Throughout the year we welcome writers from all over the world. There is not a typical Moniack writer, though often what draws people to the centre is the sense of community in what can be a lonely endeavour. Writing is a solitary act, so to come together over dinner or a guest reading in the evening is something that I think appeals to many writers. As our courses cover many different genres, we meet writers working on all sorts of interesting projects, from those turning their own life experiences into fiction, to poets, children’s writers and novelists. Through our grant programme we support writers who may not otherwise be able to come on one of our courses, so we are fortunate to welcome writers from all sorts of different backgrounds.  Over the last couple of years, we have also seen an increase in both local writers coming on our courses and those who have come from overseas. I am always so impressed when we have writers visiting who are working in their second language.

3. What resources can visiting writers take advantage of at Moniack Mhor? Does the centre’s guidance extend through to publishing advice?

The primary aim of Moniack Mhor is to offer time, space and inspiration to write. That said, the professional experience of our tutors often means that advice on other aspects of the writing life is available. We also run events that aim to shed light on other aspects of the writing life. In October, we are looking forward to a visit from Francis Bickmore of Canongate, who will talk about what publishers are looking for. Often, between the tutors, the staff and the other students on the course, writers go away with a long list of ways they can improve their writing and opportunities for getting their writing out there. Both in the house and through our social media channels, we share as many opportunities, competitions and awards as possible. It’s so satisfying when shortlists come out with familiar names on them.

4. As we mentioned before, there appears to be a strong support structure in place for writers who traditionally would have less access to writer development resources than most. Tell us a bit about Moniack Mhor’s work with young people, fellowships and bursary schemes.

Our location in the Scottish Highlands means that we fully understand how it can be for writers who might feel isolated from events and opportunities, and we work hard to make sure everyone can access the ones we provide. We aim to support those who might face other forms of isolation by offering a grant scheme that is open to writers who do not have the means to pay the full course fees. These bursaries have supported over one hundred writers in the last two years.
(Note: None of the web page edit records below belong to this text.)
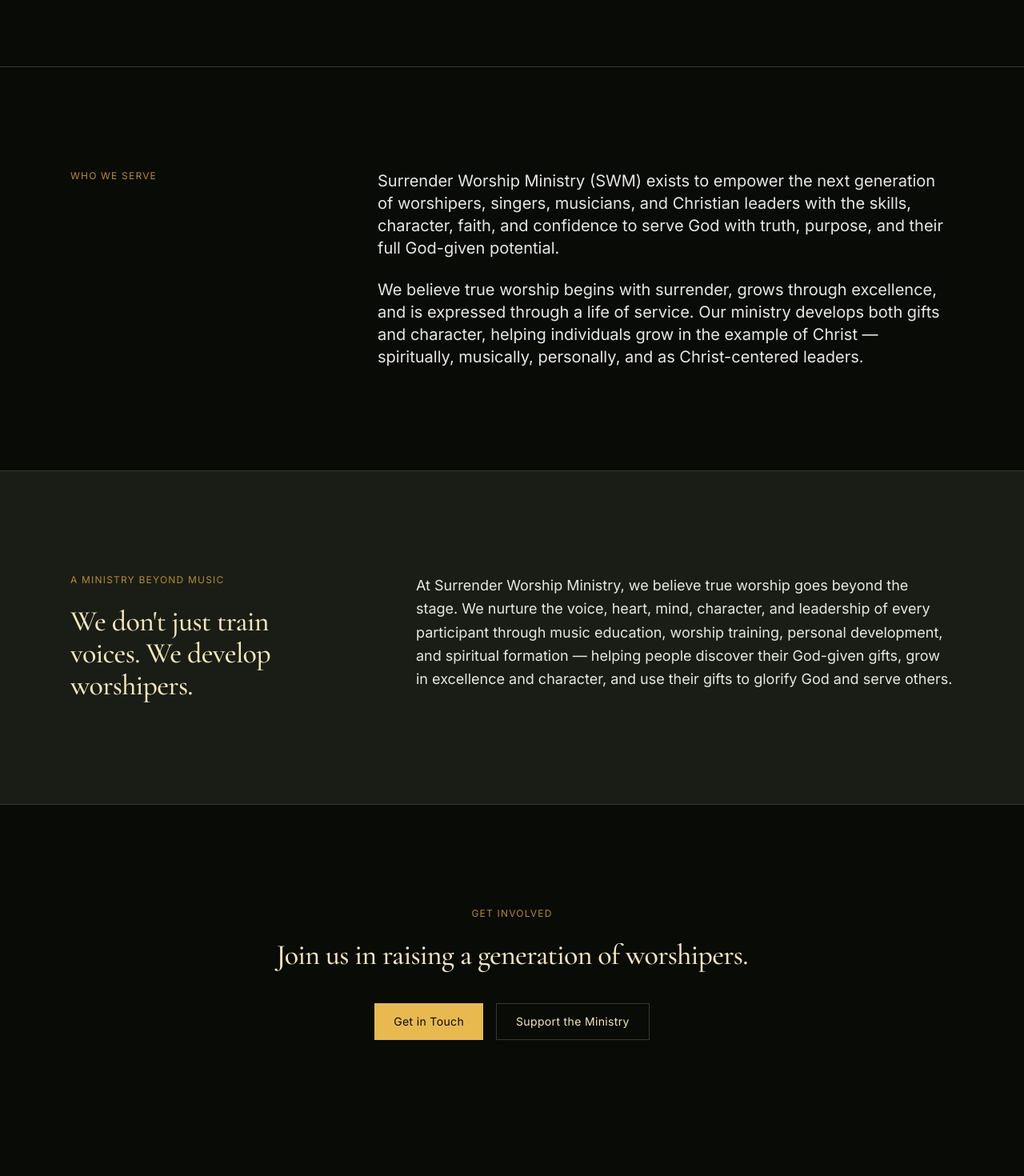
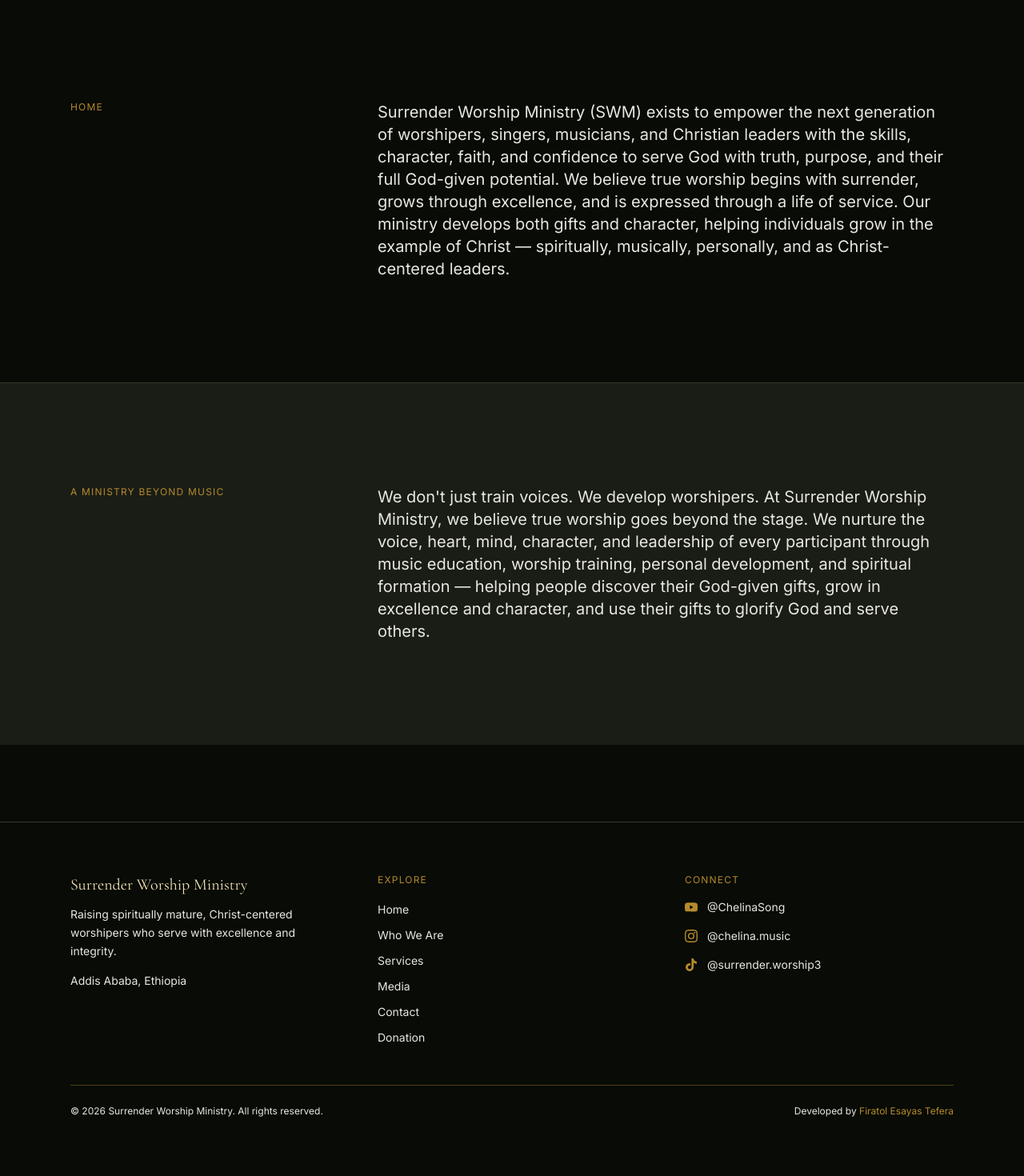
Before and after one commit to firatolin/surrender-worship, a Next.js app: page / in a window 1280 px wide. Shown: the part 560-2030 px from the top of the page at 80% size. Built offline with nearby package versions, Linux system fonts and the light colour scheme.

Commit message:
Semi-completed

```diff
--- a/src/app/page.tsx
+++ b/src/app/page.tsx
@@ -1,36 +1,31 @@
-import { ButtonLink } from "@/components/ui/button-link";
-import { Eyebrow } from "@/components/ui/eyebrow";
+// import { ButtonLink } from "@/components/ui/button-link";
+// import { Eyebrow } from "@/components/ui/eyebrow";
 
 export default function HomePage() {
   return (
     <>
-      {/* ── Vision / Hero ──────────────────────────────── */}
+      {/* ── Vision ──────────────────────────────────────── */}
       <section className="border-b border-border">
         <div className="container-editorial py-24 md:py-32">
-          <Eyebrow>Surrender Worship Ministry · Addis Ababa</Eyebrow>
+          <p className="text-xs uppercase tracking-widest text-brand-antique-gold">
+            Vision
+          </p>
 
           <h1 className="mt-6 font-serif text-4xl sm:text-5xl md:text-6xl leading-[1.05] tracking-tightest text-brand-ivory max-w-4xl">
             Raising spiritually mature, Christ-centered worshipers who serve
             with excellence and integrity.
           </h1>
-
-          <div className="mt-10 flex flex-wrap gap-4">
-            <ButtonLink href="/services" variant="primary">
-              Explore Our Services
-            </ButtonLink>
-            <ButtonLink href="/who-we-are" variant="outline">
-              Who We Are
-            </ButtonLink>
-          </div>
         </div>
       </section>
 
-      {/* ── Home / Mission intro ──────────────────────── */}
+      {/* ── Home ────────────────────────────────────────── */}
       <section>
         <div className="container-editorial py-24 md:py-32">
           <div className="grid grid-cols-1 md:grid-cols-12 gap-12">
             <div className="md:col-span-4">
-              <Eyebrow>Who We Serve</Eyebrow>
+              <p className="text-xs uppercase tracking-widest text-brand-antique-gold">
+                Home
+              </p>
             </div>
             <div className="md:col-span-8">
               <p className="text-lg md:text-xl leading-relaxed text-foreground/85 max-w-3xl">
@@ -38,60 +33,39 @@
                 generation of worshipers, singers, musicians, and Christian
                 leaders with the skills, character, faith, and confidence to
                 serve God with truth, purpose, and their full God-given
-                potential.
-              </p>
-              <p className="mt-6 text-lg md:text-xl leading-relaxed text-foreground/85 max-w-3xl">
-                We believe true worship begins with surrender, grows through
-                excellence, and is expressed through a life of service. Our
-                ministry develops both gifts and character, helping individuals
-                grow in the example of Christ — spiritually, musically,
-                personally, and as Christ-centered leaders.
+                potential. We believe true worship begins with surrender,
+                grows through excellence, and is expressed through a life of
+                service. Our ministry develops both gifts and character,
+                helping individuals grow in the example of Christ —
+                spiritually, musically, personally, and as Christ-centered
+                leaders.
               </p>
             </div>
           </div>
         </div>
       </section>
 
-      {/* ── A Ministry Beyond Music ───────────────────── */}
+      {/* ── A Ministry Beyond Music ─────────────────────── */}
       <section className="border-t border-border bg-secondary">
         <div className="container-editorial py-24 md:py-32">
           <div className="grid grid-cols-1 md:grid-cols-12 gap-12">
             <div className="md:col-span-4">
-              <Eyebrow>A Ministry Beyond Music</Eyebrow>
-              <h2 className="mt-6 font-serif text-3xl md:text-4xl leading-tight text-brand-ivory">
-                We don't just train voices. We develop worshipers.
-              </h2>
-            </div>
-
-            <div className="md:col-span-8 md:pl-12">
-              <p className="text-lg leading-relaxed text-foreground/85 max-w-2xl">
-                At Surrender Worship Ministry, we believe true worship goes
-                beyond the stage. We nurture the voice, heart, mind, character,
-                and leadership of every participant through music education,
-                worship training, personal development, and spiritual
-                formation — helping people discover their God-given gifts,
-                grow in excellence and character, and use their gifts to
-                glorify God and serve others.
+              <p className="text-xs uppercase tracking-widest text-brand-antique-gold">
+                A Ministry Beyond Music
               </p>
             </div>
-          </div>
-        </div>
-      </section>
-
-      {/* ── Closing CTA ───────────────────────────────── */}
-      <section className="border-t border-border">
-        <div className="container-editorial py-24 md:py-32 text-center">
-          <Eyebrow>Get Involved</Eyebrow>
-          <h2 className="mt-6 font-serif text-3xl md:text-4xl text-brand-ivory max-w-2xl mx-auto leading-tight">
-            Join us in raising a generation of worshipers.
-          </h2>
-          <div className="mt-10 flex flex-wrap justify-center gap-4">
-            <ButtonLink href="/contact" variant="primary">
-              Get in Touch
-            </ButtonLink>
-            <ButtonLink href="/donation" variant="outline">
-              Support the Ministry
-            </ButtonLink>
+            <div className="md:col-span-8">
+              <p className="text-lg md:text-xl leading-relaxed text-foreground/85 max-w-3xl">
+                We don&apos;t just train voices. We develop worshipers. At
+                Surrender Worship Ministry, we believe true worship goes
+                beyond the stage. We nurture the voice, heart, mind,
+                character, and leadership of every participant through music
+                education, worship training, personal development, and
+                spiritual formation — helping people discover their
+                God-given gifts, grow in excellence and character, and use
+                their gifts to glorify God and serve others.
+              </p>
+            </div>
           </div>
         </div>
       </section>
--- /dev/null
+++ b/src/app/who-we-are/page.tsx
@@ -0,0 +1,77 @@
+import type { Metadata } from "next";
+
+export const metadata: Metadata = {
+  title: "Who We Are",
+  description:
+    "Surrender Worship Ministry (SWM) is a youth-focused Christian ministry established in Addis Ababa to listen, pray, educate, empower, inspire, and unlock the God-given potential of young people.",
+};
+
+// const pillars = ["Listen", "Pray", "Educate", "Empower", "Inspire", "Unlock"];
+
+export default function WhoWeArePage() {
+  return (
+    <>
+      {/* ── Who We Are ──────────────────────────────────── */}
+      <section className="border-b border-border">
+        <div className="container-editorial py-24 md:py-32">
+          <p className="text-xs uppercase tracking-widest text-brand-antique-gold">
+            Who We Are
+          </p>
+
+          <h1 className="mt-6 font-serif text-4xl sm:text-5xl md:text-6xl leading-[1.05] tracking-tightest text-brand-ivory max-w-4xl">
+            Who We Are
+          </h1>
+        </div>
+      </section>
+
+      {/* ── The paragraph ───────────────────────────────── */}
+      <section>
+        <div className="container-editorial py-24 md:py-32">
+          <div className="grid grid-cols-1 md:grid-cols-12 gap-12">
+            <div className="md:col-span-4">
+              <p className="text-xs uppercase tracking-widest text-brand-antique-gold">
+                Who We Are
+              </p>
+            </div>
+            <div className="md:col-span-8">
+              <p className="text-lg md:text-xl leading-relaxed text-foreground/85 max-w-3xl">
+                Surrender Worship Ministry (SWM) is a youth-focused Christian
+                ministry established in Addis Ababa to listen, pray, educate,
+                empower, inspire, and unlock the God-given potential of young
+                people. Working alongside the Church and the wider community,
+                we use Gospel teaching, music, and the arts to restore hope,
+                build character, develop gifts, and equip young people to
+                become confident ambassadors of Christ and responsible
+                citizens who care for people, animals, and the environment,
+                while creating positive change in their lives, communities,
+                and country.
+              </p>
+            </div>
+          </div>
+        </div>
+      </section>
+
+      {/* ── Six pillars ─────────────────────────────────── */}
+      {/* <section className="border-t border-border bg-secondary">
+        <div className="container-editorial py-24 md:py-32">
+          <p className="text-xs uppercase tracking-widest text-brand-antique-gold">
+            Who We Are
+          </p>
+
+          <ul className="mt-12 grid grid-cols-2 gap-x-8 gap-y-10 sm:grid-cols-3 md:grid-cols-6">
+            {pillars.map((word, i) => (
+              <li key={word} className="text-center">
+                <p className="font-serif text-3xl md:text-4xl text-brand-ivory">
+                  {String(i + 1).padStart(2, "0")}
+                </p>
+                <p className="mt-3 text-sm uppercase tracking-widest text-brand-antique-gold">
+                  {word}
+                </p>
+              </li>
+            ))}
+          </ul>
+        </div>
+      </section> */}
+    </>
+  );
+}
```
We also support professional writers, who need time and space to write, through the annual Jessie Kesson Fellowship – which gives a published writer a month to spend at the centre, concentrating on creating new work and helping to raise awareness about Jessie Kesson through community events.

Our youth programme, which is supported by CashBack for Creativity, and managed by my colleague, Eilidh Smith, means that writers under the age of 25 in the Highlands have access to a programme of workshops, residential courses, mentoring and support which takes place at the centre and in schools, libraries and community centres around the Highlands. We target our efforts, making sure we reach out to those who don’t usually receive access to this kind of activity.  Much of our delivery is in partnership with other organisations, providing rich, multi-disciplinary experiences. Young writers also get the chance to visit and stay at the centre on youth programme writing courses, as well as on any open programme course if they are over 16. As well as benefiting from the creative writing aspects of the course, young people make new friends, work together, cook together and get a taste of independent living.

5. Finally, what are your top three favourite books of all time (non-fiction and fiction)?

This is a tricky one; it’s like choosing between friends! I would have to say Sunset Song by Lewis Grassic Gibbon is one, as it inspired me to study Scottish literature and was the beginning of an enduring connection with Scottish writing. I also love The Poisonwood Bible by Barbara Kingsolver and am currently very much enjoying the poems in Gold from the Stone by Lemn Sissay.